In the dissertation, we focus on modeling and optimizing the transport of these batteries, especially lithium-ion with both liquid and solid-state electrolyte. We introduce a continuum model on lithium-ion batteries and the corresponding methods to experimentally measure the parameters. Special effort is made to achieve consistency of different measurement techniques when obtaining the electrode particle diffusivity. Transport in solid-state electrolyte is different from liquid electrolyte, thus an additional continuum model is formulated to describe the transport of lithium ions and electrons in solid-state electrolyte. For optimization, two types of algorithms have been investigated to find the optimal parameters in the models. A self-direct online learning method is designed to tackle high dimensional optimization problems and reduces the number of calculations by over two orders of magnitude compared with directly applying heuristic algorithms. A battery cycling optimization framework, which considers early stopping and parallel computation, is implemented to show great performance.
Studying Singularities Using Mixed Hodge Modules
Bradley Dirks, Mathematics
We study singularities of complete intersections X inside a smooth variety Y. To do this, for hypersurfaces, we use the properties of mixed Hodge modules as developed by Saito, for example, the condition of being strictly specializable along a hypersurface and the Direct Image Theorem. For higher codimension, the analogue of the strict specializability property has not been established in the literature, so we formulate and prove this property. We also prove a restriction theorem, which allows us to restrict a Hodge module M on Y to X, in a way related to the compatibility property. As applications, we study the Hodge filtration of local cohomology, and the Fourier transform of monodromic mixed Hodge modules.
Additive Nano-Manufacturing for Customized Device Fabrication
Nazanin Farjam, Mechanical Engineering
Wearable sensors; patient driven drug delivery; personalized glucose monitoring. As the uses for customized sensing and actuation, especially within the biomedical world, become more prevalent, there is an increasing need for advanced manufacturing processes that are capable of achieving customizable nano/micro-patterning of functional materials and devices on a wide range of surfaces. However, there currently exists no universal technique that simultaneously achieves controlled high-resolution patterning in the x-y-z axes, low cost, and process efficiency with a wide range of materials. In this dissertation, I am providing new scientific knowledge and enabling tools to realize a high-resolution additive nano-manufacturing platform that combines atomic layer deposition (sub-nanometer resolution in z) with electrohydrodynamic jet printing (e-jet) (sub-micrometer resolution in x-y) by identifying the capabilities/limitations of these two technologies and leveraging them toward improved device functionality. In particular, my research will provide a new understanding of the e-jet process through the development and subsequent investigation of a high-fidelity model of the jetting dynamics. This model will provide a method for studying key process physics and identifying the process parameters that drive the printing performance. My research also provides new capabilities and knowledge that contributes to the technical advancements in this additive manufacturing platform by developing a subtractive e-jet process that enables controlled, etch patterning in the X-Y plane for the fabrication of electronics and biosensors.

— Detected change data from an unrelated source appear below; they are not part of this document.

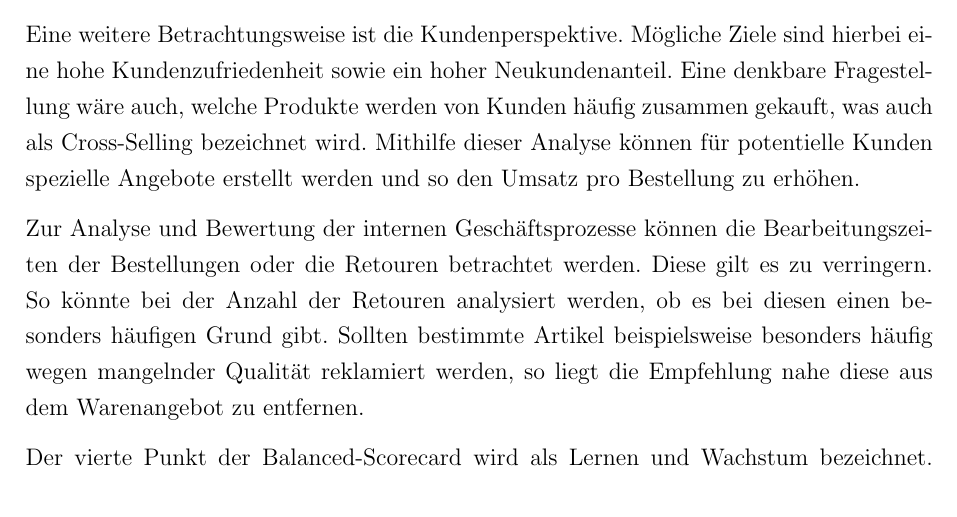
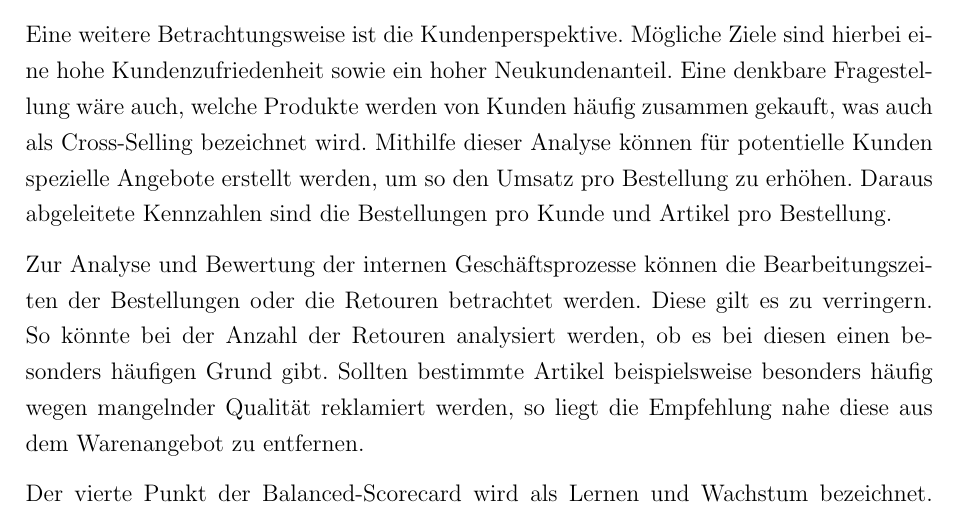
Before and after one commit to SethosII/data-warehousing, a LaTeX document (DataWarehouse-OnlineShop.tex, which reads phase1/phase1.tex): part of page 3 of 7, cut so that both start at the same text. Compiled offline with pdfLaTeX.

Commit message:
kleine Änderungen an visio und Phase 1

```diff
--- a/phase1/phase1.tex
+++ b/phase1/phase1.tex
@@ -5,8 +5,7 @@ Um Faktoren und Kennzahlen für den langfristigen Erfolg des Unternehmens zu ers
 
 Die bedeutendste Perspektive bei Analyse der bereitgestellten Daten ist die finanzielle Sicht. Zu dieser gehören typische betriebswirtschafliche Kennzahlen wie der Gewinn, der Umsatz und die Rentabilität. Als Ziel für diese Perspektive kann die Steigerung der genannten Kennzahlen angesehen werden. Auch die Identifikation und Abstoßung unrentabler Produkte kann als Ziel für die finanzielle Perspektive gesehen werden. Da jedoch nur die Verkaufspreise zur Verfügung stehen, beschränkt sich die Analyse auf die Umsatzentwicklung und -verteilung. Der Umsatz soll dabei in Abhängigkeit der Dimensionen Zeit, Produkt, Alter bzw. Geschlecht des Kunden betrachtet werden. Auf Basis der Ergebnisse dieser Analyse lassen sich beispielsweise die Top-Seller oder auch kaufkräftigsten Kundengruppen bestimmen.
 
-Eine weitere Betrachtungsweise ist die Kundenperspektive. Mögliche Ziele sind hierbei eine hohe Kundenzufriedenheit sowie ein hoher Neukundenanteil. Eine denkbare Fragestellung wäre auch, welche Produkte werden von Kunden häufig zusammen gekauft, was auch als Cross-Selling bezeichnet wird. Mithilfe dieser Analyse können für potentielle Kunden spezielle Angebote erstellt werden und so den Umsatz pro Bestellung zu erhöhen.
-%Daraus abgeleitete Kennzahlen sind die Bestellungen pro Kunde und Artikel pro Bestellung
+Eine weitere Betrachtungsweise ist die Kundenperspektive. Mögliche Ziele sind hierbei eine hohe Kundenzufriedenheit sowie ein hoher Neukundenanteil. Eine denkbare Fragestellung wäre auch, welche Produkte werden von Kunden häufig zusammen gekauft, was auch als Cross-Selling bezeichnet wird. Mithilfe dieser Analyse können für potentielle Kunden spezielle Angebote erstellt werden, um so den Umsatz pro Bestellung zu erhöhen. Daraus abgeleitete Kennzahlen sind die Bestellungen pro Kunde und Artikel pro Bestellung.
 
 Zur Analyse und Bewertung der internen Geschäftsprozesse können die Bearbeitungszeiten der Bestellungen oder die Retouren betrachtet werden. Diese gilt es zu verringern.
 So könnte bei der Anzahl der Retouren analysiert werden, ob es bei diesen einen besonders häufigen Grund gibt. Sollten bestimmte Artikel beispielsweise besonders häufig wegen mangelnder Qualität reklamiert werden, so liegt die Empfehlung nahe diese aus dem Warenangebot zu entfernen.
```
Also changed, not shown: DataWarehouse-OnlineShop.pdf, 1 other file.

Acceleration Techniques of Sparse Linear Algebra on Emerging Computer Architectures
Siying Feng, Computer Science and Engineering
Recent years have witnessed a tremendous surge of research interests in sparse basic linear algebra subprograms (SpBLAS), a fundamental building block and usually the performance bottleneck of a wide range of applications, including machine learning, graph analytics, and scientific computing. SpBLAS is notoriously memory storage intensive due to the irregular data access pattern induced by the sparse nature, which renders today’s general-purpose processors under-performant. In this dissertation, chip architecture designs with emerging techniques are proposed to accelerate SpBLAS applications. First, we proposed a flexible, programmable, and efficient general-purpose architecture with massively parallel cores connected to a 2-level memory hierarchy consisting of reconfigurable storage and interconnect. Then, an intelligent framework was built upon the reconfigurable hardware substrate to judiciously determine the best software algorithm and hardware configuration during execution for sparse matrix vector multiplication and graph analytics. Finally, we designed a near-memory multi-way merge solution for sparse matrix transposition and dataflows.
Using Time-Resolved and Nonlinear Spectroscopic Techniques to Investigate the Influence of Molecular Design and Host Material Properties on the Excited State Dynamics of Carbazole-Based Thermally Activated Delayed Fluorescent Chromophores
Lloyd Fisher, Jr., Chemistry
Thermally activated delayed fluorescent (TADF) is the notion that non-emissive states can be converted into emissive states for theoretically achievable 100 percent emission efficiency. Researchers have synthesized numerous TADF dyes for use in organic light emitting diodes (OLED). However, few in-depth spectroscopic investigations have been conducted. This thesis has three goals. First, determining if incorporating a phenylene bridge between a carbazole-based donor and triazine acceptor or directly linking the carbazole-based donor and phthalonitrile acceptor achieves greater TADF activity. Second, determining if multiple carbazole donors in conjunction with a phenylene bridge induces TADF activity. Third, investigating how the excited state dynamics of TADF systems change when going from solution to the solid state (films). I utilize nanosecond transient absorption spectroscopy to observe the excited state dynamics of emitters in solution and film. Current results show that inclusion of the phenylene bridge significantly suppresses TADF activity. These results will inform OLED design principles.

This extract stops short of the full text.